We experimented for months to get a sense of how smoke would behave on set, so we had a general idea of the options we had for each shot. That said, we didn't want to lock down any technique. I could be wrong, but I have this feeling that the struggles and improvised solutions that take place during the shoot are sensed by the viewer and add to the charm of the WWF films. Animation and improvisation are not great bed pals, but in this case, I think it adds to the experience.
Problems do become harder when the production takes weeks, the nights are long, and you have to control a freaking puff of smoke!
What were the best and hardest parts of the project?
The best parts were eventually overcoming the hardest parts! Creative work and production in particular is just a series of problems that need solving. But problems do become harder when the production takes weeks, the nights are long, and you have to control a freaking puff of smoke!
Which element will you be tackling next?
Right now it feels absolutely absurd that we would do another one! But that's exactly what I said both of the previous times and two months later we were talking about how we can make the production more challenging, more unique and more emotional.
If this film helps - even in a very small way - speed up the phase-out of all fossil fuels, that would make it the most worthwhile campaign we will have ever done.
So maybe, oh I don't know, animate the summer breeze?! You heard it here first!
How do you hope the film will be received, and what kind of impact do you hope it will have?
The previous films did very very well for WWF and the environmental cause, bringing tens of millions of eyes on the issues and pushing the conversation towards the right direction. If this film helps - even in a very small way - speed up the phase-out of all fossil fuels, that would make it the most worthwhile campaign we will have ever done.

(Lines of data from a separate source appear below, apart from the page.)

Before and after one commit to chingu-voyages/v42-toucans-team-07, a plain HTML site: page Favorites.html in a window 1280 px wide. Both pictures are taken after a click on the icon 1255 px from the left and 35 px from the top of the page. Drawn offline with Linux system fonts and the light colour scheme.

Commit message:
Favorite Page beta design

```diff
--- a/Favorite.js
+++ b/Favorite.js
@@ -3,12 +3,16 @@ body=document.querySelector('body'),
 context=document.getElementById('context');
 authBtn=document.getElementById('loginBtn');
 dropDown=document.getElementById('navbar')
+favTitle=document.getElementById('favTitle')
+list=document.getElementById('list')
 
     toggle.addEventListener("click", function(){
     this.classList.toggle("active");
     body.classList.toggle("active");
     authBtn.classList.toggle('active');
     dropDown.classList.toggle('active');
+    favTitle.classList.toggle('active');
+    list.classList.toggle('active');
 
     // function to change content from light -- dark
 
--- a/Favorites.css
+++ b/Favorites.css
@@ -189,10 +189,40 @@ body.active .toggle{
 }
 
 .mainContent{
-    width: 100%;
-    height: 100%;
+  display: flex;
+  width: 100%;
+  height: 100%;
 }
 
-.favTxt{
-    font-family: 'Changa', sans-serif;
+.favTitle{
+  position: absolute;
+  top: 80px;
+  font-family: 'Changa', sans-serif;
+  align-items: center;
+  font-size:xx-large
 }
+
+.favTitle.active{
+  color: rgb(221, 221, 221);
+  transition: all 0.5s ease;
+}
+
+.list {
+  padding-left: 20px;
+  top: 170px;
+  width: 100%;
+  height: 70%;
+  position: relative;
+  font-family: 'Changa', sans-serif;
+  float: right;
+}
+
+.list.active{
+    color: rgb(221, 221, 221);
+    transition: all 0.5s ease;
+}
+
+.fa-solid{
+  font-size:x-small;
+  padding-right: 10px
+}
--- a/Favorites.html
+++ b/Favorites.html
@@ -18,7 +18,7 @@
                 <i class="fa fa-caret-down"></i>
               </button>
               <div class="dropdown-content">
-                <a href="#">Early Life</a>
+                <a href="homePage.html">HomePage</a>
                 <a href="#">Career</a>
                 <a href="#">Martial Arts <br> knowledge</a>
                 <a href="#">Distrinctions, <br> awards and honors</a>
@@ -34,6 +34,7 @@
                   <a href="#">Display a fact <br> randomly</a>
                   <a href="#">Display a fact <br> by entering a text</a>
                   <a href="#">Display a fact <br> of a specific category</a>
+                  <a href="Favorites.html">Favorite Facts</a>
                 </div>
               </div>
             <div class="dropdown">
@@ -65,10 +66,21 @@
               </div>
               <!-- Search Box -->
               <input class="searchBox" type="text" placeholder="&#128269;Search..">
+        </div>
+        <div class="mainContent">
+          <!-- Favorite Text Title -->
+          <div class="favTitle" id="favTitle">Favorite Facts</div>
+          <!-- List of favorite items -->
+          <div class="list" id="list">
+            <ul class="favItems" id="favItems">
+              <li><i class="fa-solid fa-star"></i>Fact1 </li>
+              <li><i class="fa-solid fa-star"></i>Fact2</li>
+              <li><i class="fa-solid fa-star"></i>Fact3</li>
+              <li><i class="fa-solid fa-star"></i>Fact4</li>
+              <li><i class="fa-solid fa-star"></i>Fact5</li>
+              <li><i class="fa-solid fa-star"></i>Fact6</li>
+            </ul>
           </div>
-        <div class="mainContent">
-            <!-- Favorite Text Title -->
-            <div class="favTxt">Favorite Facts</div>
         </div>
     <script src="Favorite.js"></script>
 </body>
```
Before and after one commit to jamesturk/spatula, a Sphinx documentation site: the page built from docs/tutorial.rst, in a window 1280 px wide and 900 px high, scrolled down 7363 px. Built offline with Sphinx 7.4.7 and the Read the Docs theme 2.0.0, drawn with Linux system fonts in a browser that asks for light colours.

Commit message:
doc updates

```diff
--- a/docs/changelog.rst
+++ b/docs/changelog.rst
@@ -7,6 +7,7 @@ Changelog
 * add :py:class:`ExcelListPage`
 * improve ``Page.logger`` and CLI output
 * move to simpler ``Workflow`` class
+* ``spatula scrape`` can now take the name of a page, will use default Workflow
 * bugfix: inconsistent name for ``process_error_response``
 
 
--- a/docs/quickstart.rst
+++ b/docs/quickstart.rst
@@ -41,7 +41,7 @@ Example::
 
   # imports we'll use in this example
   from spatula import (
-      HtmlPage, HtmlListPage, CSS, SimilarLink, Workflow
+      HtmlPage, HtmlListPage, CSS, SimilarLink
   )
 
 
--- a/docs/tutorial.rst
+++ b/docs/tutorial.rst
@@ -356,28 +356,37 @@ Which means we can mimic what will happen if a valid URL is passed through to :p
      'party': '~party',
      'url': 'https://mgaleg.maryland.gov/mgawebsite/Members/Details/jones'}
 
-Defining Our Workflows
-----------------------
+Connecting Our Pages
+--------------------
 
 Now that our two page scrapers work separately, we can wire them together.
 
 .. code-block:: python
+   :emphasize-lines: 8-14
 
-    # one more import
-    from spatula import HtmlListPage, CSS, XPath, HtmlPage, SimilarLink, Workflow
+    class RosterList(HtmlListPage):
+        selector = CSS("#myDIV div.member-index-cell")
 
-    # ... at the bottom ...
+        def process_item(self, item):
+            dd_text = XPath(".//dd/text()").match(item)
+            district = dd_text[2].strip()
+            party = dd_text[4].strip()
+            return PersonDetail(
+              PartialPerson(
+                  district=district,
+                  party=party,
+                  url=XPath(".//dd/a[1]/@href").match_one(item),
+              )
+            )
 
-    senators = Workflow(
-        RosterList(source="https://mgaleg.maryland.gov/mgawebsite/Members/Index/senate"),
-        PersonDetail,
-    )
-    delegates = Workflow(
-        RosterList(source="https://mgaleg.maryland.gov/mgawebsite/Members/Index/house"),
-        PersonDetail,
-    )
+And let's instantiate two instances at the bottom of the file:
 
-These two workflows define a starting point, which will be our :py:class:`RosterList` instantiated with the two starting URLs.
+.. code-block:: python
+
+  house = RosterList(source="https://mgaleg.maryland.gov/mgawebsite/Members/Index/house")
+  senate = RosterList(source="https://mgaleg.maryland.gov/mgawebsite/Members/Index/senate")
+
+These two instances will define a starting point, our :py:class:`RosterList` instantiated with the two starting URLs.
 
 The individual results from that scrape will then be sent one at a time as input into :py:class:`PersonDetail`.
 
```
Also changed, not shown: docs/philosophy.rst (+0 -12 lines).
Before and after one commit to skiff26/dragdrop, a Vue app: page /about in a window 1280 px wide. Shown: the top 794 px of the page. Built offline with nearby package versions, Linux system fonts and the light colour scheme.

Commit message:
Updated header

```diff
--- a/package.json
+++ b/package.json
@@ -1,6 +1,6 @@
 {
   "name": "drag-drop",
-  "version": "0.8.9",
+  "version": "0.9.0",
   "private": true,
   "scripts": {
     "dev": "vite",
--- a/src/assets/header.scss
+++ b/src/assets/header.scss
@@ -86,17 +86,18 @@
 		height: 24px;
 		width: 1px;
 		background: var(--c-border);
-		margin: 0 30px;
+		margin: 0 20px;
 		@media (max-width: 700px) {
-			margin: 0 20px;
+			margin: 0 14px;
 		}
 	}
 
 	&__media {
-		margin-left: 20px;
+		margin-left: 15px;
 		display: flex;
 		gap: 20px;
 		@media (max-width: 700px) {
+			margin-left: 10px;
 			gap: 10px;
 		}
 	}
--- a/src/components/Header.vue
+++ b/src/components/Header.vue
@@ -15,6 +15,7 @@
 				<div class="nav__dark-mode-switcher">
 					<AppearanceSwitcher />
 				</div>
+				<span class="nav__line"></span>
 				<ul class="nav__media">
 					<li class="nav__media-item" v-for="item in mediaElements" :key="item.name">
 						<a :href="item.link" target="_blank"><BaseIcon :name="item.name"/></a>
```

That said, as a team we try to only focus on trusting the creative process and doing the absolute best that we can. We have stopped worrying about results, views, new business, or awards. We do the best we can and the results more often than not follow.